**Work to be completed:** What is the number of lines below that contain the word "index"? Give only that number.

**Records to process:**
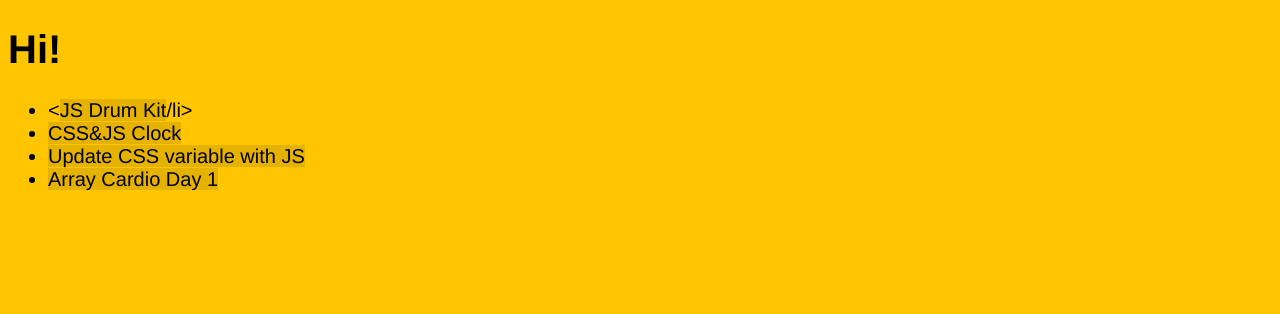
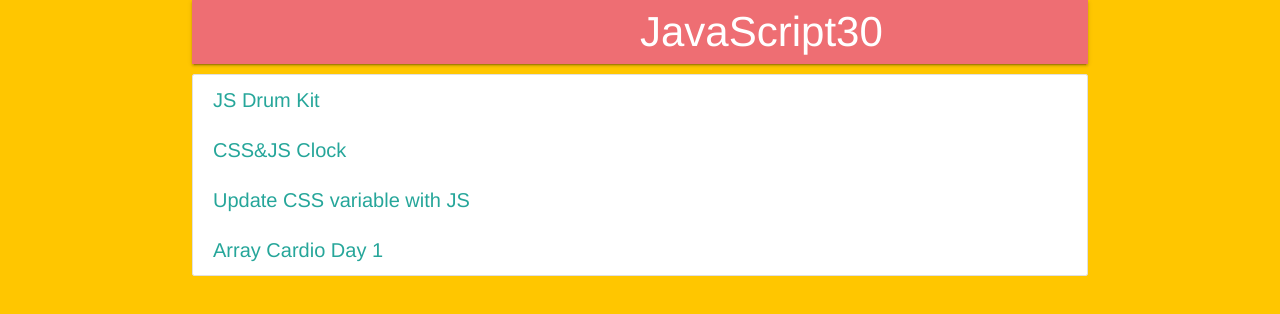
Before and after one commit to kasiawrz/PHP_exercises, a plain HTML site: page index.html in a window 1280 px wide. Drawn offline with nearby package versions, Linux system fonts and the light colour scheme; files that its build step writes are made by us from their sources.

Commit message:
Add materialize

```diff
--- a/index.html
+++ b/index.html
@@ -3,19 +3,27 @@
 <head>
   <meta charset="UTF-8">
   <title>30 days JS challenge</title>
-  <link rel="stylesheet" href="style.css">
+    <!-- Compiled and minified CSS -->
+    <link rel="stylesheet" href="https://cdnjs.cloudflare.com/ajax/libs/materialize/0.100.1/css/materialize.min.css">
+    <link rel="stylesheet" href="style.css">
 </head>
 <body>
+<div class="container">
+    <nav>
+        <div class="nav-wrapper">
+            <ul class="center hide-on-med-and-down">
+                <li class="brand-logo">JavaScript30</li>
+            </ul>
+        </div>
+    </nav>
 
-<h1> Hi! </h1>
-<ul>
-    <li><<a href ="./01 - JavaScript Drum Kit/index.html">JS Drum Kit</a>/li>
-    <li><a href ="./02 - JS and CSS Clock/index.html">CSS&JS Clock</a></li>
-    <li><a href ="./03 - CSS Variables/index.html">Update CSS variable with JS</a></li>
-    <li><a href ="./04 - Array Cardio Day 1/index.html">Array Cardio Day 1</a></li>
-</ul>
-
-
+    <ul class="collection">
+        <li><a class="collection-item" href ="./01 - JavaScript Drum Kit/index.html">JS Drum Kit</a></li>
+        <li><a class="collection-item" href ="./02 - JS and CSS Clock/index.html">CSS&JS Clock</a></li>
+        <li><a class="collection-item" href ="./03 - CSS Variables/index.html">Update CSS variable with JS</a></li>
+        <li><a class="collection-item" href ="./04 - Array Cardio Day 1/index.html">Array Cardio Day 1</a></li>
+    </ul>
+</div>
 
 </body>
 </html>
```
...
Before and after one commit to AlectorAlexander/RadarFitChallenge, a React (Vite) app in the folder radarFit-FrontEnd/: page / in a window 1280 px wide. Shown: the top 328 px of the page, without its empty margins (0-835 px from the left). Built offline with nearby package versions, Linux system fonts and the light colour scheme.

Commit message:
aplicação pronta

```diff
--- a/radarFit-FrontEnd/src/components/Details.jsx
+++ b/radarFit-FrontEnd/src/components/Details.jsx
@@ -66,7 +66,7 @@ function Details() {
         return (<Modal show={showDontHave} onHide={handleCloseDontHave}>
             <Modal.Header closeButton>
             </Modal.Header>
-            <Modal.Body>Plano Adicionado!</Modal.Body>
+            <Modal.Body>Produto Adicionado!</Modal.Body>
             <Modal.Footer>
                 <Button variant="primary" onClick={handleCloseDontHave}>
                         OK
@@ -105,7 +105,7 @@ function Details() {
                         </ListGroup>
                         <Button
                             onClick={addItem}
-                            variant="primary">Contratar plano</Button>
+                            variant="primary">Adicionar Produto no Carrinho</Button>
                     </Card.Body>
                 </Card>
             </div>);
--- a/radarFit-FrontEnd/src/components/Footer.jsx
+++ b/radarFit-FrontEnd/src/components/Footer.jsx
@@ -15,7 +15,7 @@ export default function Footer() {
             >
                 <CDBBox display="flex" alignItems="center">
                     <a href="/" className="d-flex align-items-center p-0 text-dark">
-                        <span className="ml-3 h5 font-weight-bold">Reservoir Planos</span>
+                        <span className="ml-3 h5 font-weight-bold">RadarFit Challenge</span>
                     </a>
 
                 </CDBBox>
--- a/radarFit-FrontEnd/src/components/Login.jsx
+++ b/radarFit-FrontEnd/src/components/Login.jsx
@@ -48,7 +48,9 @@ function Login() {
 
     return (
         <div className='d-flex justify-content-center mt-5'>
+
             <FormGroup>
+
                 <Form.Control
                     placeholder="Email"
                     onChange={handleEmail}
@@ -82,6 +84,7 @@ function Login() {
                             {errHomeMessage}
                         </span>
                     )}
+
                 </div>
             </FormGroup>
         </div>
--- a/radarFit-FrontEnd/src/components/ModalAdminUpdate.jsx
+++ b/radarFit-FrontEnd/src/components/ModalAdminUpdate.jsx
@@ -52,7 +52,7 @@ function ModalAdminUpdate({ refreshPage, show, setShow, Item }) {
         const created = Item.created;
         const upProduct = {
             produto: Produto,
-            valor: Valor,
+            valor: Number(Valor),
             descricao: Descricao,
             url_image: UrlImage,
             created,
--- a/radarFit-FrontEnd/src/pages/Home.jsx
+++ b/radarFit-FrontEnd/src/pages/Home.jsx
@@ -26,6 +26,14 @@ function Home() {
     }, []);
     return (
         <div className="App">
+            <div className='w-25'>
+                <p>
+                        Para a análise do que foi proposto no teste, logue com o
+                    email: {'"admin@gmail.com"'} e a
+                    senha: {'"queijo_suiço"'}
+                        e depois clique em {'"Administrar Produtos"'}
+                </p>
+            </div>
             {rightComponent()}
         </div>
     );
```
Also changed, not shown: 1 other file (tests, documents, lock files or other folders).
--
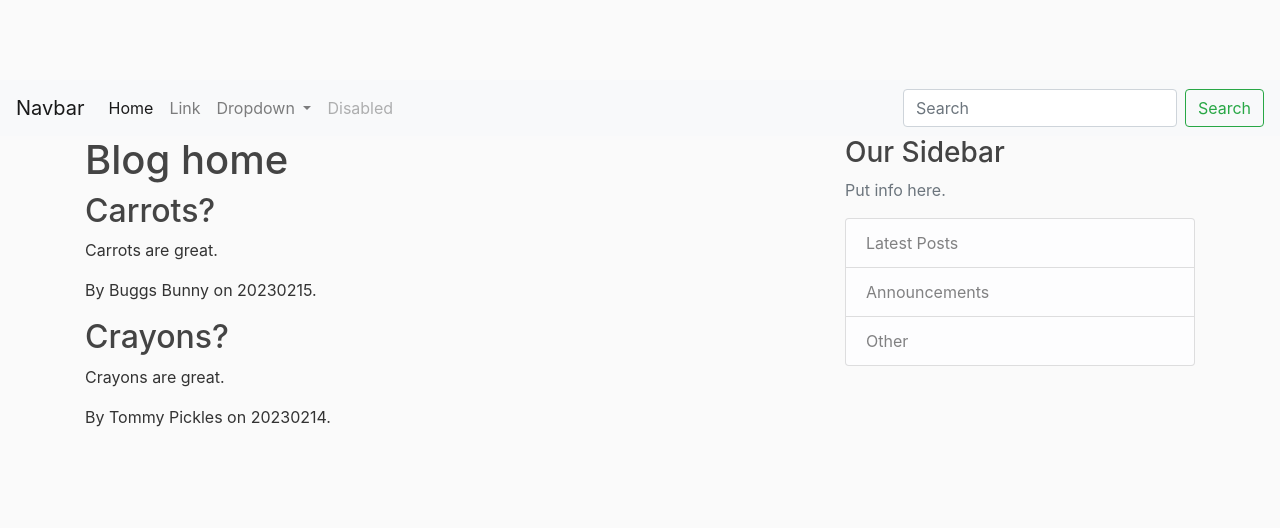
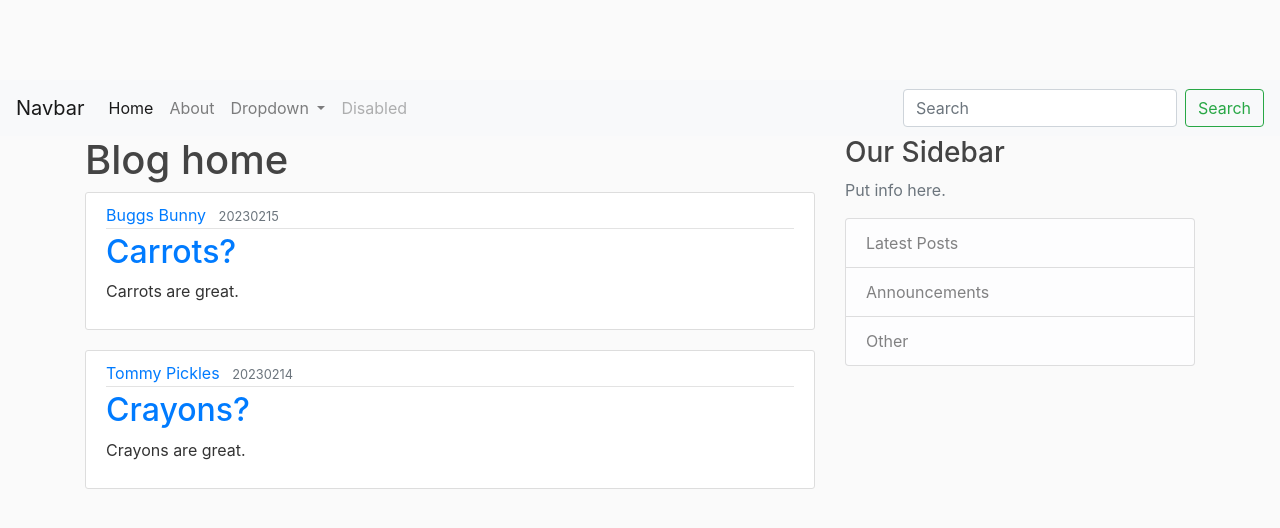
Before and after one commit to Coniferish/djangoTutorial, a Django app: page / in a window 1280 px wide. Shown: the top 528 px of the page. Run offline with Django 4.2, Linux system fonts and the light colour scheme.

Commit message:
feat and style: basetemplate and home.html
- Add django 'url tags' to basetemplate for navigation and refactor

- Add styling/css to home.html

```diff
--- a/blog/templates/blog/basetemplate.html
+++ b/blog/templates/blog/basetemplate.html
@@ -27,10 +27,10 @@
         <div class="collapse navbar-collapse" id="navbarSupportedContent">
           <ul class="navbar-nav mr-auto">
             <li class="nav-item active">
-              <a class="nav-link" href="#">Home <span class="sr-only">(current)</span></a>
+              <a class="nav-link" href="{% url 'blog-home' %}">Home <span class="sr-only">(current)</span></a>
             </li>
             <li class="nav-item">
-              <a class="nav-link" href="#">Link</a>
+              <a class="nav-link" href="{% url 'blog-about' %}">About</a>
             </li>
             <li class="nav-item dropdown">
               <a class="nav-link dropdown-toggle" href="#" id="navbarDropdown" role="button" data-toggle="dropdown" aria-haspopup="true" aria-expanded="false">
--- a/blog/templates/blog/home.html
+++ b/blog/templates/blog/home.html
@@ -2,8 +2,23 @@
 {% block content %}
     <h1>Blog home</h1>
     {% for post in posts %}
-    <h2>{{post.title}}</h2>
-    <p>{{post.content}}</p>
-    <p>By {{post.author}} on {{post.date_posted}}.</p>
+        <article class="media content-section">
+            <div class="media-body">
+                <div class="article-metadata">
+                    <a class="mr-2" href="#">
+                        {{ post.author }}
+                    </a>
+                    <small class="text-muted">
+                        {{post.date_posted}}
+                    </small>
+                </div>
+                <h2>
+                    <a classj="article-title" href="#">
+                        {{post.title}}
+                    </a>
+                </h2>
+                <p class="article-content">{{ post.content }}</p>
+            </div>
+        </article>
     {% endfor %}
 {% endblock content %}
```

**Response to this exercise:** 11